President Petro’s embrace of Nicolás Maduro is equally concerning. As you know, the United States indicted Mr. Maduro for his nearly 20-year narcoterrorism partnership with the FARC. Unsurprisingly, the ELN and FARC dissidents have enduring refuge in Venezuela under the illegitimate Maduro regime. Still—at the direction of President Petro and in contravention of Colombia’s commitment to support the democratic aspirations of the Venezuelan people —Colombian Ambassador Benedetti met with Mr. Maduro to “reestablish the ties of friendship that should never have been broken.”    
 
President Petro now seeks to renegotiate Colombia’s alliance with the United States, which both he and President Biden disparaged as lacking equity. At your meeting, President Petro requested a reform in our countries’ long-standing extradition procedures. According to the press, he proposed limiting extraditions to those defendants “who do not negotiate with the State” of Colombia. This limitation is not only at odds with our current treaty, which was approved by a 96-0 vote in the Senate, but also incentivizes criminals to avoid extradition by bribing or coercing the sitting political regime.  
 
As you noted in this meeting, “[i]t is important to make sure that the Department of Justice and other entities are included in this decision making.” As the Senate is one of those entities, we look forward to discussing your meetings with President Petro and his cabinet this month. In anticipation of our conversation, please provide the following: 

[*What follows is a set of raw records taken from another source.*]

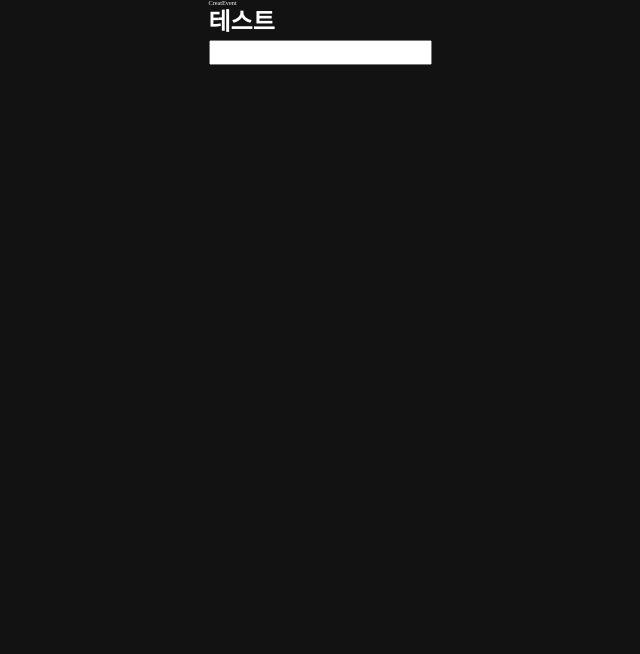
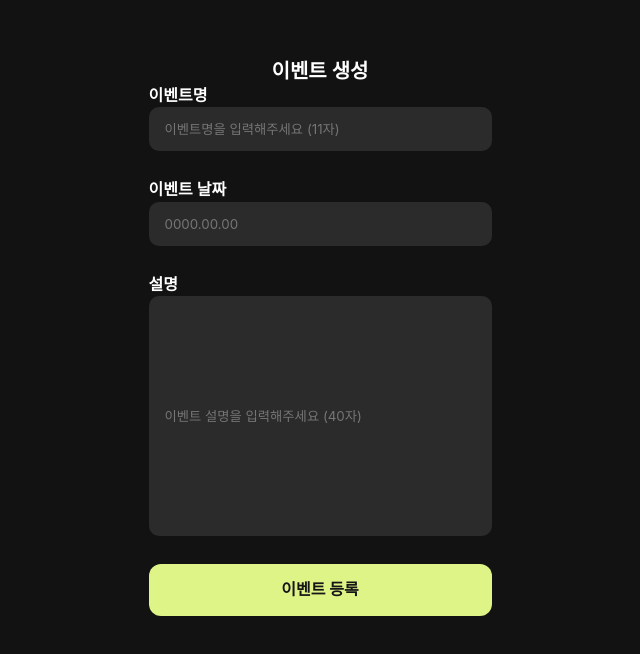
Before and after one commit to jungwoo3490/CONG-Client, a React (Vite) app in the folder SOPTKATHON/: page /create-event in a window 1280 px wide. Shown: the top 654 px of the page, without its empty margins (320-960 px from the left). Built offline with nearby package versions, Linux system fonts and the light colour scheme; no server answers; a web font is replaced by a local one.

Commit message:
feat:이벤트생성페이지

```diff
--- a/SOPTKATHON/src/pages/CreateEvent.jsx
+++ b/SOPTKATHON/src/pages/CreateEvent.jsx
@@ -1,5 +1,5 @@
 import React, { useEffect, useState } from 'react';
-
+import { theme } from '../styles/theme';
 import styled from 'styled-components';
 
 const CreateEvent = () => {
@@ -18,9 +18,24 @@ const CreateEvent = () => {
 
   return (
     <CreateEventWrapper>
-      CreatEvent
-      <Test>테스트</Test>
-      <DateInput value={date} onChange={handleInputChange}></DateInput>
+      <Header>이벤트 생성</Header>
+      <Title>이벤트명</Title>
+      <DateInput
+        value={date}
+        onChange={handleInputChange}
+        placeholder="이벤트명을 입력해주세요 (11자)"
+        inputHeight="4.4rem"
+      ></DateInput>
+      <Title>이벤트 날짜</Title>
+      <DateInput value={date} onChange={handleInputChange} placeholder="0000.00.00" inputHeight="4.4rem"></DateInput>
+      <Title>설명</Title>
+      <DateInput
+        value={date}
+        onChange={handleInputChange}
+        placeholder="이벤트 설명을 입력해주세요 (40자)"
+        inputHeight="24rem"
+      ></DateInput>
+      <CreateEventButton>이벤트 등록</CreateEventButton>
     </CreateEventWrapper>
   );
 };
@@ -33,9 +48,40 @@ const CreateEventWrapper = styled.div`
   color: white;
 `;
 
-const Test = styled.h1`
-  ${({ theme }) => theme.fonts.head1};
-  color: white;
+const Header = styled.div`
+  margin-top: 5.7rem;
+  text-align: center;
+  color: ${theme.colors.white};
+  ${theme.fonts.head2};
 `;
 
-const DateInput = styled.input``;
+const Title = styled.div`
+  ${theme.fonts.title1}
+  color: ${theme.colors.white};
+`;
+
+const DateInput = styled.input`
+  width: 34.3rem;
+  background-color: ${theme.colors.blackGrey};
+  height: ${({ inputHeight }) => inputHeight};
+  border-radius: 1rem;
+  border: none;
+
+  margin-bottom: 2.8rem;
+
+  &::placeholder {
+    padding: 1.4rem;
+  }
+`;
+
+const CreateEventButton = styled.button`
+  width: 34.3rem;
+  height: 5.2rem;
+
+  margin-bottom: 0;
+
+  border-radius: 1.2rem;
+  ${theme.fonts.title1}
+  color: ${theme.colors.black};
+  background-color: ${theme.colors.green};
+`;
--- a/SOPTKATHON/src/pages/EventDetail.jsx
+++ b/SOPTKATHON/src/pages/EventDetail.jsx
@@ -3,8 +3,32 @@ import styled from 'styled-components';
 import Header from '../components/EventDetail/Header';
 import Main from '../components/EventDetail/Main';
 import MainNone from '../components/EventDetail/MainNone';
+import { useEffect } from 'react';
+import axios from 'axios';
 
 export const EventDetail = () => {
+  useEffect(() => {
+    const fetchUser = async () => {
+      console.log(import.meta.env.VITE_BASE_URL);
+      try {
+        console.log('요청 시작');
+        const response = await axios.get(
+          `${import.meta.env.VITE_BASE_URL}/rooms/ea1c53aa-f5a2-43cd-875d-79b006e9777c`,
+          {
+            header: {
+              withCredentals: true,
+              'Access-Control-Allow-Origin': '*',
+            },
+          },
+        );
+        console.log('응답 데이터', response);
+      } catch (error) {
+        console.error('에러:', error);
+      }
+    };
+
+    fetchUser();
+  }, []);
   return (
     <div>
       {/* 헤더(시작합니다까지 투명)
```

  1. A complete list of United States government officials who accompanied the U.S. Delegation that you led to Colombia during the week of August 22nd (collectively, “U.S. Delegation”).  

  2. A copy of any documents provided by President Petro and his administration to the U.S Delegation. 

  3. An explanation of what consultation, if any, you sought from the Department of  Justice’s Organized Crime Drug Enforcement Task Force, Narcotics and Dangerous Drug Section, or the Special Operations Division of the Drug  Enforcement Administration either before or after engaging in conversations with President Petro regarding federal drug prosecution.  

  4. What, if any, comments were made by the U.S. Delegation with respect to extraditions from Colombia to the United States and potential future policy regarding extraditions.   

  5. What, if any, discussions were had around potential negotiations with violent organizations, like the National Liberation Army (ELN) and Segunda Marquetalia.  

  6. What, if any, discussions were had around the recognition of Nicolás Maduro’s regime in Venezuela. 

 
Sincerely, 
 

RUBIO, GRASSLEY: LOS CAMBIOS EN LA POLÍTICA DE DROGAS DEL PDTE PETRO PERJUDICARÁN LAS INVESTIGACIONES REGIONALES ANTIDROGAS

 
Desde que asumió su mandato, el presidente colombiano Gustavo Petro, inició conversaciones de paz con el Ejército de Liberación Nacional (ELN), una organización terrorista extranjera de izquierda, pidió que se elimine a Cuba de la lista de estados patrocinadores del terrorismo de EE.UU. y reanudó las relaciones diplomáticas con el narco-régimen de Maduro en Venezuela — todo mientras llama a esta dictadura criminal a que sirviera de garante con el ELN. Las acciones favorables de Petro hacia actores que trabajan de cerca con narcotraficantes en nuestro hemisferio, ponen en duda el compromiso del presidente colombiano de cooperar con EE.UU. para evitar el flujo de drogas a través de nuestra frontera.
 

Los senadores estadounidenses Marco Rubio (R-FL) y Chuck Grassley (R-IA) le enviaron una carta al Dr. Rahul Gupta, Director de la Oficina de Política Nacional de Control de Drogas de la Casa Blanca, expresando su preocupación por los cambios en la política de drogas de Petro y sus intenciones de modificar política de extradición con EE.UU.

  • “La política de drogas y la postura del presidente Petro hacia EE.UU. es alarmante. Poco después de asumir el cargo, el presidente Petro suspendió las órdenes de arresto y de extradiciones de miembros del Ejército de Liberación Nacional (ELN), una organización terrorista designada por EE.UU. con aproximadamente 3.000 miembros activos”.

 
El texto completo de la carta en inglés está aquí.